## Task objective
Look through the records below and copy each line that includes the word "delivery".

## Task material
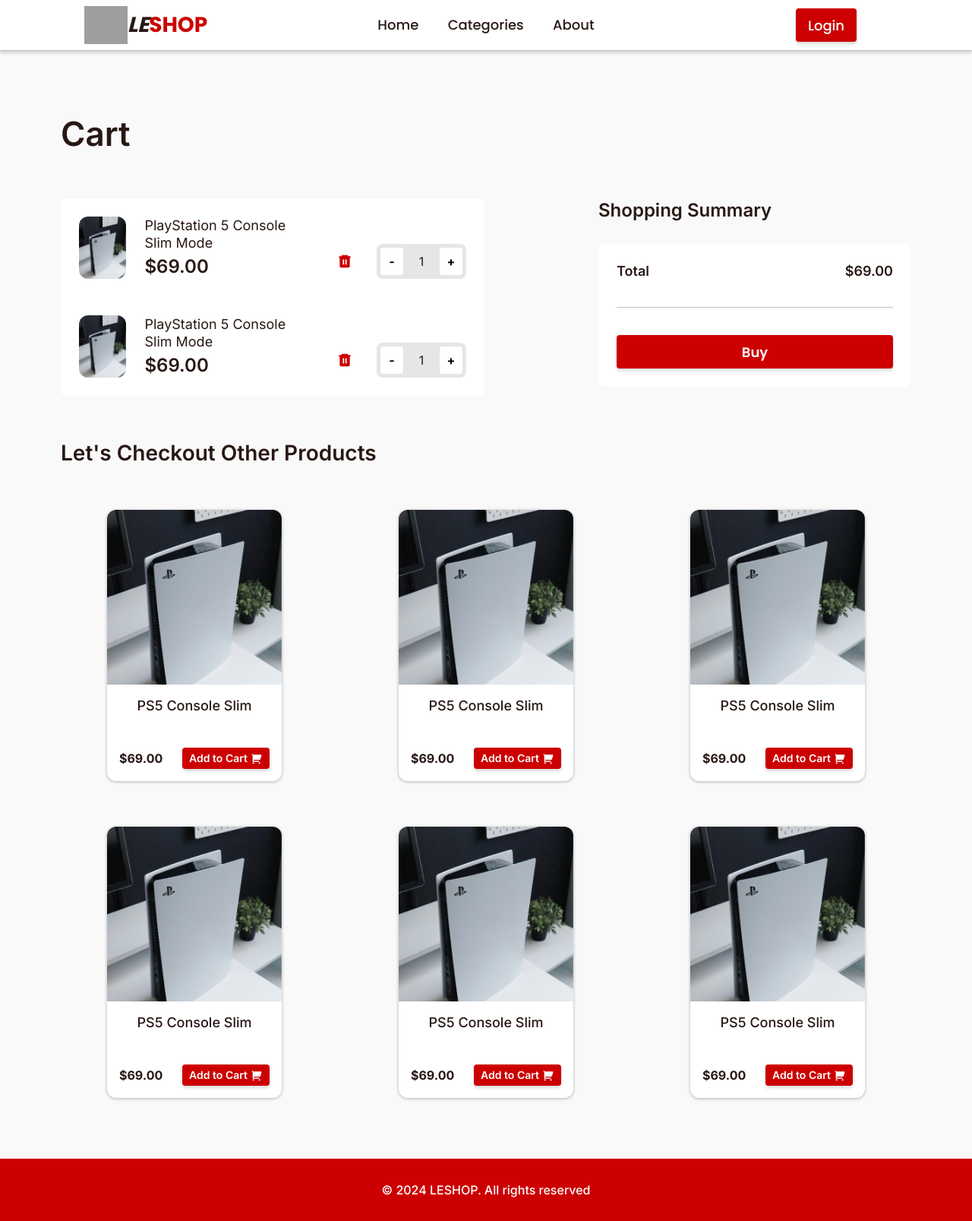
After one commit to khalidziarabbani/projek-ADS, a Django app: page /cart/ in a window 1280 px wide. The commit adds this page. Shown: the whole page at 76% size. Run offline with Django 4.2, Linux system fonts and the light colour scheme; grey boxes are pictures that could not be loaded.

Commit message:
feat: Add cart page and update delivery page
The code changes include:
- Added a new URL pattern for the cart page.
- Created a new view function for rendering the cart page template.
- Added a new template file for the cart page.
- Updated the urls.py file to include the cart page URL pattern.
- Updated the views.py file to include the cart view function.
- Added a new SVG file for the cart icon.
- Updated the delivery page template to include a link to the cart page.

```diff
--- a/myFirstApp/models.py
+++ b/myFirstApp/models.py
@@ -28,6 +28,7 @@
     condition = models.CharField(max_length=200, help_text='Enter condition of the product', null=True, blank=True)
     image = models.ImageField(upload_to='images/product/', null=True, blank=True)
     category = models.ForeignKey(Category, on_delete=models.CASCADE, null=True)
+    stock = models.IntegerField(default=0)
 
     def __str__(self):
         return self.name
--- /dev/null
+++ b/myFirstApp/static/css/cart.css
@@ -0,0 +1,352 @@
+@import url('https://fonts.googleapis.com/css2?family=Inter:wght@100..900&display=swap');
+@import url('https://fonts.googleapis.com/css2?family=Poppins:wght@100;200;300;400;500;600;700;800;900&display=swap');
+
+* {
+    margin: 0;
+    padding: 0;
+    text-decoration: none;
+    font-family: Inter;
+    font-style: normal;
+}
+
+html, body {
+    scroll-behavior: smooth;
+    width: 100%;
+    margin: 0;
+    padding: 0;
+}
+
+.bg {
+    width: 100%;
+    padding: 80px;
+    margin: 0;
+    display: flex;
+    gap: 56px;
+    flex-direction: column;
+    background: #F9F9F9;
+}
+
+.bg h1{
+    color: var(--Text-tx_normal, #281814);
+    font-family: Inter;
+    font-size: 44px;
+    font-style: normal;
+    font-weight: 600;
+    line-height: 58px;
+    margin-bottom: 0;
+}
+
+.total-box {
+    display: flex;
+    width: 100%;
+    justify-content: space-between;
+    gap: 150px;
+}
+
+.prod {
+    display: flex;
+    align-items: center;
+    flex-direction: column;
+    border-radius: 8px;
+    background: var(--Secondary-sc_normal, #FFF);
+    height: 100%;
+}
+
+.item {
+    padding: 24px;
+    display: flex;
+    flex-direction: row;
+    gap: 24px;
+}
+
+.item img {
+    width: 82px;
+    height: 82px;
+    border-radius: 12px;
+    object-fit: cover;
+}
+
+.item-detail {
+    display: flex;
+    flex-direction: column;
+}
+
+.item-detail p {
+    color: var(--Text-tx_normal, #281814);
+    font-size: 18px;
+    font-weight: 400;
+    line-height: 23px;
+    margin: 0;
+    max-width: 280.31px;
+}
+
+.item-detail h3 {
+    color: var(--Text-tx_normal, #281814);
+    font-size: 24px;
+    font-weight: 600;
+    line-height: 32px;
+    margin-bottom: 0;
+    margin-top: auto;
+}
+
+.btn-item {
+    display: flex;
+    flex-direction: row;
+    gap: 16px;
+    margin-top: auto;
+    justify-content: center;
+    align-items: center;
+}
+
+.btn-item button {
+    display: flex;
+    height: 36px;
+    padding: 0px 16px;
+    justify-content: center;
+    align-items: center;
+    border: none;
+    background: white;
+}
+
+.btn-item button img {
+    width: 20px;
+    height: 20px;
+    justify-content: center;
+    align-items: center;
+}
+
+.btn-item .item-quantity {
+    display: flex;
+    align-items: center;
+    gap: 4px;
+    border-radius: 8px;
+    background: var(--secondary-sc-normal-hover, #E6E6E6);
+    padding: 5px;
+}
+
+.btn-item .item-quantity:hover {
+    background: var(--secondary-sc-normal-hover, #E6E6E6);
+}
+
+.btn-item .item-quantity button {
+    padding: 5px 10px;
+    font-size: 16px;
+    font-weight: bold;
+    border: none;
+    background: white;
+    border-radius: 4px;
+    cursor: pointer;
+    width: 30px;
+}
+
+.btn-item .item-quantity input {
+    color: var(--Text-tx_normal, #281814);
+    width: 40px;
+    text-align: center;
+    font-size: 16px;
+    border: none;
+    background: none;
+}
+
+.btn-item .item-quantity:hover button {
+    background: white;
+}
+
+/* Untuk browser Webkit (Chrome, Safari, Opera) */
+input[type="number"]::-webkit-outer-spin-button,
+input[type="number"]::-webkit-inner-spin-button {
+    -webkit-appearance: none;
+    margin: 0;
+}
+
+.summary {
+    display: flex;
+    flex-direction: column;
+    gap: 28px;
+    width: 100%;
+    max-width: 412px;
+}
+
+.summary h1 {
+    color: var(--Text-tx_normal, #281814);
+    font-family: Inter;
+    font-size: 24px;
+    font-style: normal;
+    font-weight: 600;
+    line-height: 32px;
+}
+
+.summary-box {
+    display: flex;
+    flex-direction: column;
+    gap: 36px;
+    padding: 24px;
+    border-radius: 8px;
+    background: var(--Secondary-sc_normal, #FFF);
+}
+
+.summary-detail {
+    display: flex;
+    flex-direction: row;
+    justify-content: space-between;
+    width: 100%;
+    padding-bottom: 36px;
+    border-bottom: 1px solid var(--Secondary-sc_dark, #BFBFBF);
+}
+
+.summary-detail p {
+    color: var(--Text-tx_normal, #281814);
+    font-family: Inter;
+    font-size: 18px;
+    font-style: normal;
+    font-weight: 600;
+    line-height: 23px;
+    margin-bottom: 0;
+}
+
+.summary-box button {
+    display: flex;
+    height: 44px;
+    width: 100%;
+    padding: 0px 16px;
+    justify-content: center;
+    align-items: center;
+    border: none;
+
+    border-radius: 4px;
+    background: var(--Primary-pr_normal, #C00);
+    box-shadow: 0px 3px 4px 0px rgba(0, 0, 0, 0.15);
+
+    color: var(--Secondary-sc_normal, #FFF);
+    font-family: Poppins;
+    font-size: 18px;
+    font-style: normal;
+    font-weight: 600;
+    line-height: 23px;
+}
+
+.summary-box button:hover {
+    background: var(--Primary-pr_normal-hover, rgb(181, 1, 1));
+}
+
+
+.other-product {
+    display: flex;
+    flex-direction: column;
+    gap: 56px;
+}
+
+.other-product h1{
+    color: var(--Text-tx_normal, #281814);
+    font-size: 28px;
+    font-style: normal;
+    font-weight: 600;
+    line-height: 38px;
+    margin: 0;
+}
+
+.product-container {
+    display: grid;
+    grid-template-columns: repeat(5, 1fr);
+    justify-items: center;
+    gap: 60px 32px;
+    padding: 0 auto;
+}
+
+.product-container .product-box {
+    text-decoration: none;
+    width: 230px;
+    border-radius: 12px;
+    background: var(--Secondary-sc_normal, #FFF);
+    box-shadow: 0px 1px 4px rgba(0, 0, 0, 0.15), 0px 1px 4px rgba(0, 0, 0, 0.15);
+    transition: transform .2s;
+}
+
+.product-container .product-box:hover {
+    transform: scale(1.1);
+}
+
+.product-box img {
+    border-radius: 12px 12px 0 0;
+    width: 100%;
+    height: 230px;
+    object-fit: cover;
+}
+
+.product-box h4 {
+    color: var(--Text-tx_normal, #281814);
+    text-align: center;
+    font-size: 18px;
+    font-weight: 500;
+    line-height: 23px;
+    padding: 16px;
+    padding-bottom: 44px;
+    margin-bottom: 0;
+}
+
+.product-box .pay {
+    display: flex;
+    align-items: center;
+    justify-content: space-between;
+    flex-direction: row;
+    margin: 0 16px 16px 16px;
+}
+
+.pay p {
+    color: var(--Text-tx_normal, #281814);
+    font-size: 16px;
+    font-weight: 700;
+    line-height: 20px;
+    margin-bottom: 0;
+}
+
+.pay .btn {
+    display: flex;
+    height: 28px;
+    padding: 0 8px;
+    justify-content: center;
+    align-items: center;
+    gap: 4px;
+    border-radius: 4px;
+    background: var(--Primary-pr_normal, #C00);
+    box-shadow: 0px 3px 4px rgba(0, 0, 0, 0.15);
+}
+
+.pay .btn:hover {
+    background: var(--Primary-pr_normal, #C00);
+}
+
+.pay .btn p {
+    color: var(--Secondary-sc_normal, #FFF);
+    font-size: 14px;
+    font-weight: 600;
+    line-height: 18px;
+    margin-bottom: 0;
+}
+
+.pay .btn img {
+    display: flex;
+    width: 16px;
+    height: 16px;
+    justify-content: center;
+    align-items: center;
+}
+
+/* Media queries for smaller screens */
+@media (max-width: 1300px) {
+    .product-container {
+        grid-template-columns: repeat(3, 1fr);
+    }
+}
+
+@media (max-width: 900px) {
+    .product-container {
+        grid-template-columns: repeat(2, 1fr);
+    }
+}
+
+@media (max-width: 600px) {
+    .product-container {
+        grid-template-columns: 1fr;
+    }
+}
--- a/myFirstApp/urls.py
+++ b/myFirstApp/urls.py
@@ -11,4 +11,5 @@
     path('user/', views.user, name='user'),
     path('category/<int:category_id>/', views.categoryPage, name='category'),
     path('delivery/', views.delivery, name='delivery'),
+    path('cart/', views.cart, name='cart'),
 ]
--- a/myFirstApp/views.py
+++ b/myFirstApp/views.py
@@ -89,3 +89,6 @@
 
 def delivery(request):
     return render(request, 'delivery.html')
+
+def cart(request):
+    return render(request, 'cart.html')
--- /dev/null
+++ b/templates/cart.html
@@ -0,0 +1,152 @@
+{% extends 'base.html' %}
+{% block title %}Home{% endblock title %}
+{% block content %}
+{% load static %}
+<link rel="stylesheet" href="{% static 'css/cart.css' %}">
+{% include 'navbar.html' %}
+
+<div class="bg">
+    <h1>Cart</h1>
+    <div class="total-box">
+        <div class="prod">
+            <div class="item">
+                <img src="{% static "img/ps5.png" %}" alt="product">
+                <div class="item-detail">
+                    <p>PlayStation 5 Console Slim Mode</p>
+                    <h3>$69.00</h3>
+                </div>
+                <div class="btn-item">
+                    <button><img src="{% static "img/trash.svg" %}" alt="del"></button>
+                    <div class="item-quantity">
+                        <button onclick="decreaseQuantity()">-</button>
+                        <input type="number" id="quantityInput" value="1" min="1">
+                        <button onclick="increaseQuantity()">+</button>
+                    </div>
+                </div>
+            </div>
+
+            <div class="item">
+                <img src="{% static "img/ps5.png" %}" alt="product">
+                <div class="item-detail">
+                    <p>PlayStation 5 Console Slim Mode</p>
+                    <h3>$69.00</h3>
+                </div>
+                <div class="btn-item">
+                    <button><img src="{% static "img/trash.svg" %}" alt="del"></button>
+                    <div class="item-quantity">
+                        <button onclick="decreaseQuantity()">-</button>
+                        <input type="number" id="quantityInput" value="1" min="1">
+                        <button onclick="increaseQuantity()">+</button>
+                    </div>
+                </div>
+            </div>
+        </div>
+
+        <div class="summary">
+            <h1>Shopping Summary</h1>
+            <div class="summary-box">
+                <div class="summary-detail">
+                    <p>Total</p>
+                    <p>$69.00</p>
+                </div>
+                <button type="submit">Buy</button>
+            </div>
+        </div>
+    </div>
+    <div class="other-product">
+        <h1>Let's Checkout Other Products</h1>
+        <div class="product-container">
+            <a href="{% url 'product_detail' %}" class="product-box">
+                <img src="{% static 'img/ps5.png' %}" alt="PS5">
+                <h4>PS5 Console Slim</h4>
+                <div class="pay">
+                    <p>$69.00</p>
+                    <div class="btn">
+                        <p>Add to Cart</p>
+                        <img src="{% static "img/cart-white.svg" %}" alt="cart">
+                    </div>
+                </div>
+            </a>
+
+            <a href="{% url 'product_detail' %}" class="product-box">
+                <img src="{% static 'img/ps5.png' %}" alt="PS5">
+                <h4>PS5 Console Slim</h4>
+                <div class="pay">
+                    <p>$69.00</p>
+                    <div class="btn">
+                        <p>Add to Cart</p>
+                        <img src="{% static "img/cart-white.svg" %}" alt="cart">
+                    </div>
+                </div>
+            </a>
+
+            <a href="{% url 'product_detail' %}" class="product-box">
+                <img src="{% static 'img/ps5.png' %}" alt="PS5">
+                <h4>PS5 Console Slim</h4>
+                <div class="pay">
+                    <p>$69.00</p>
+                    <div class="btn">
+                        <p>Add to Cart</p>
+                        <img src="{% static "img/cart-white.svg" %}" alt="cart">
+                    </div>
+                </div>
+            </a>
+
+            <a href="{% url 'product_detail' %}" class="product-box">
+                <img src="{% static 'img/ps5.png' %}" alt="PS5">
+                <h4>PS5 Console Slim</h4>
+                <div class="pay">
+                    <p>$69.00</p>
+                    <div class="btn">
+                        <p>Add to Cart</p>
+                        <img src="{% static "img/cart-white.svg" %}" alt="cart">
+                    </div>
+                </div>
+            </a>
+
+            <a href="{% url 'product_detail' %}" class="product-box">
+                <img src="{% static 'img/ps5.png' %}" alt="PS5">
+                <h4>PS5 Console Slim</h4>
+                <div class="pay">
+                    <p>$69.00</p>
+                    <div class="btn">
+                        <p>Add to Cart</p>
+                        <img src="{% static "img/cart-white.svg" %}" alt="cart">
+                    </div>
+                </div>
+            </a>
+
+            <a href="{% url 'product_detail' %}" class="product-box">
+                <img src="{% static 'img/ps5.png' %}" alt="PS5">
+                <h4>PS5 Console Slim</h4>
+                <div class="pay">
+                    <p>$69.00</p>
+                    <div class="btn">
+                        <p>Add to Cart</p>
+                        <img src="{% static "img/cart-white.svg" %}" alt="cart">
+                    </div>
+                </div>
+            </a>
+
+        </div>
+    </div>
+</div>
+
+<script>
+    function increaseQuantity() {
+        const quantityInput = document.getElementById('quantityInput');
+        let currentValue = parseInt(quantityInput.value);
+        quantityInput.value = currentValue + 1;
+    }
+
+    function decreaseQuantity() {
+        const quantityInput = document.getElementById('quantityInput');
+        let currentValue = parseInt(quantityInput.value);
+        if (currentValue > 1) {
+            quantityInput.value = currentValue - 1;
+        }
+    }
+</script>
+
+{% include 'footer.html' %}
+{% endblock content %}
--- a/templates/navbar.html
+++ b/templates/navbar.html
@@ -137,14 +137,14 @@
     </div>
     <div class="tombol">
         <li><a href="{% url 'index' %}">Home</a></li>
-        <li><a href="#categories">Categories</a></li>
-        <li><a href="#about">About</a></li>
+        <li><a href="{% url 'index' %}#categories">Categories</a></li>
+        <li><a href="{% url 'index' %}#about">About</a></li>
     </div>
 
     <div class="user">
         {% if request.user.is_authenticated %}
         <button class="Cart">
-            <img src="{% static "img/Cart.svg" %}" alt="cart">
+            <a href="{% url 'cart' %}"><img src="{% static "img/Cart.svg" %}" alt="cart"></a>
         </button>
         {% endif %}
         <div class="akun">
```
Also changed, not shown: myFirstApp/static/css/delivery.css (+71 -45 lines), templates/delivery.html (+19 -16 lines), myFirstApp/static/img/trash.svg (added).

## Result of the task
feat: Add cart page and update delivery page
- Updated the delivery page template to include a link to the cart page.
     path('delivery/', views.delivery, name='delivery'),
 def delivery(request):
     return render(request, 'delivery.html')
Also changed, not shown: myFirstApp/static/css/delivery.css (+71 -45 lines), templates/delivery.html (+19 -16 lines), myFirstApp/static/img/trash.svg (added).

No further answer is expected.